I think any opportunity to write, regardless of the medium, is a chance to improve one’s writing skills. I began writing plays in 1996 and then ventured into writing novels in 2000 and screenplays in 2005. I enjoy the process of creating a story and telling it in both screenplay and novel format. I originally wrote Retro Geeks as a screenplay then adapted it into a short novel. The screenplay acted as a spine and kind of outline for the novel.
Did you find it a big jump from writing a screenplay or theatrical play to writing a book? Did you find the cadence different in adapting your style to a novel?
I like writing short novels that are fast-paced and fun. The process of adapting a screenplay lends itself well to this type of short form work. The first screenplay I adapted into novel format was my tween time travel adventure, The Incredibly Awesome Adventures of Puggie Liddell. When I worked on adapting that script, I feel in love with the process. It was like taking a coloring book picture and filling it in. I spent the next six months adapting three more of my screenplays into novels. My most recent adaptation is Retro Geeks. Now, every time I plan a new screenplay, I plan the novel adaptation right along with it.
What was your inspiration for this particular story?
Senior prom is such an important right-of-passage in the United States. I wanted to write about two best friends, comedic characters like Romy and Michelle from Romy and Michelle’s High School Reunion, who have trouble getting dates for prom, and the lengths to which the two might go to fit in with the popular crowd in order to get prom dates.
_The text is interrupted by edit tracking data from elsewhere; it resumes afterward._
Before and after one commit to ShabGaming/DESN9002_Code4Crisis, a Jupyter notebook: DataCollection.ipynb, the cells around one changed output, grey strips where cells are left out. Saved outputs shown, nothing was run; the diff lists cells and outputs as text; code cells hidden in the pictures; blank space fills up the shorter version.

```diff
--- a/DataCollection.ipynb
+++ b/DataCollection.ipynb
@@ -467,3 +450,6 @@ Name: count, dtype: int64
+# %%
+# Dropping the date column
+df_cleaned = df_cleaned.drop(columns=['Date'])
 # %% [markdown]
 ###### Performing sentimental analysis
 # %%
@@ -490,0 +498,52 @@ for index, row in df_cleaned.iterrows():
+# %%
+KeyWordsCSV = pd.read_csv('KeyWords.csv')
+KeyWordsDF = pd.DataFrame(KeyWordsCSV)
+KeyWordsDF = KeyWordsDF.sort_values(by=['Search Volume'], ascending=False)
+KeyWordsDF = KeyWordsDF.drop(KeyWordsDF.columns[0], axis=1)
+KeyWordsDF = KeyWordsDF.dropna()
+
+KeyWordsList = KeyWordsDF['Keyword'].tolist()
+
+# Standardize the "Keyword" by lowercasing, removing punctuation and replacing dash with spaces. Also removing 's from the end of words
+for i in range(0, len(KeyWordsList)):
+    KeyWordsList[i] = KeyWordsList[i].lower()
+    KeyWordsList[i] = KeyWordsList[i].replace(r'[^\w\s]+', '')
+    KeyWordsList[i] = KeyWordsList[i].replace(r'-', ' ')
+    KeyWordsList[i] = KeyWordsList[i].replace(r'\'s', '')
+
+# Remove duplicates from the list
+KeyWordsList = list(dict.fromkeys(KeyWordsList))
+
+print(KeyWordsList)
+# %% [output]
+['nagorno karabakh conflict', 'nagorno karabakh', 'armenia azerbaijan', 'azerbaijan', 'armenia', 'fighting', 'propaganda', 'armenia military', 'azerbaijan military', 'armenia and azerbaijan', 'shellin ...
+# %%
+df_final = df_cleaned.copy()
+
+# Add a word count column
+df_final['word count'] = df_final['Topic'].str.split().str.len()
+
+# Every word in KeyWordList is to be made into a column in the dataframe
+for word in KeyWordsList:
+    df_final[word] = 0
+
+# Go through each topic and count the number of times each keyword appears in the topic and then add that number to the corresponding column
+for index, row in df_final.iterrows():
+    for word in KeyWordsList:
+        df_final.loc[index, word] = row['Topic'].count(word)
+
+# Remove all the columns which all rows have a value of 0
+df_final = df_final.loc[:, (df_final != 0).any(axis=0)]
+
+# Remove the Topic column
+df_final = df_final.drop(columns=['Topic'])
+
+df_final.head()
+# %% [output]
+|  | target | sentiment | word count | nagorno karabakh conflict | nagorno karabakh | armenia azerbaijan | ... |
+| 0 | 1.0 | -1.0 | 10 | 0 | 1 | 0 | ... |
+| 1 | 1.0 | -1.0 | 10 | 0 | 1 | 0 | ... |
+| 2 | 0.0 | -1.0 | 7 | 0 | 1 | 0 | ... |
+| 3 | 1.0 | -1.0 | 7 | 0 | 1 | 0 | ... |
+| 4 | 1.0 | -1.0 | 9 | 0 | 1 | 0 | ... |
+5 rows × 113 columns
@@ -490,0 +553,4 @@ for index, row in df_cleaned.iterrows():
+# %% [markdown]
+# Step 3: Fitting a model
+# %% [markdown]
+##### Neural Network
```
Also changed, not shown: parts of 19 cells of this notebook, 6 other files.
I also thought it would be fun to have the girls be obsessed with 80s music and culture as a way to introduce some of those classic bands and songs to the younger generation.
How do you maintain focus? When you start a project do you lay it out on paper or in your head or go with the flow and write on the fly? Are you big on rewrites? When do you know when to let go of a scene and move on?
I think about a story and characters for a long time before I put anything down on paper. I lay a lot of the story out in my head and imagine key scenes before I write them. I begin to think about the characters and story day and night, and sometimes, I even dream new scenes. When I start the writing process, the story usually flows pretty quickly because I’ve been thinking about it so long. I generally do quite a bit of rewriting. I like to play with words and figure out the best and most concise way of expressing each idea.
Since you probably have done a number of interviews for the tour already, I must ask: what one question do you wish an interviewer would have asked you but has not? Is there something more you'd like to share with your readers here? Something you'd like your readers to know about yourself?
People, who are not writers, may not understand how many writers feel about their work. My writing is a product of my creation and my personal expression. I feel as though I “give birth” to a new story whenever I write. I don’t have children but I feel as though my stories are like “babies” that I’m putting out into the world. I don’t think most people would go up to a new mother and tell her everything they think is “wrong” with her newborn baby. Such a thing would be completely rude and inappropriate. Yet, people think it’s perfectly acceptable to give unsolicited criticism of my books. It’s completely baffling to me.
Would you share with us any details of upcoming projects you may be working on at present?
My next release is the biography of roller derby sports legend, Cindy McCoy. That book should be out by the end of June. Also in the works is the graphic novel version of The Incredibly Awesome Adventures of Puggie Liddell, which is being released by Zeta comics.
What advice would you give a writer starting out, how you stay focused, how you deflect negative criticism, how you organize your day to include your creative process?
Don’t let anyone stop you from reaching for your dreams. If you want to be a writer, just keep writing. Try to write every day, if possible, even if it’s just a few paragraphs. Let writing become a habit. It’s also important to read as much as you can.
The blog tour for Retro Geeks starts next Monday and it going to be very busy. How excited are you about the rollout of your book in this digital meet-and-greet with your audience?
I’m extremely excited! Thank you so much for interviewing me. I appreciate it!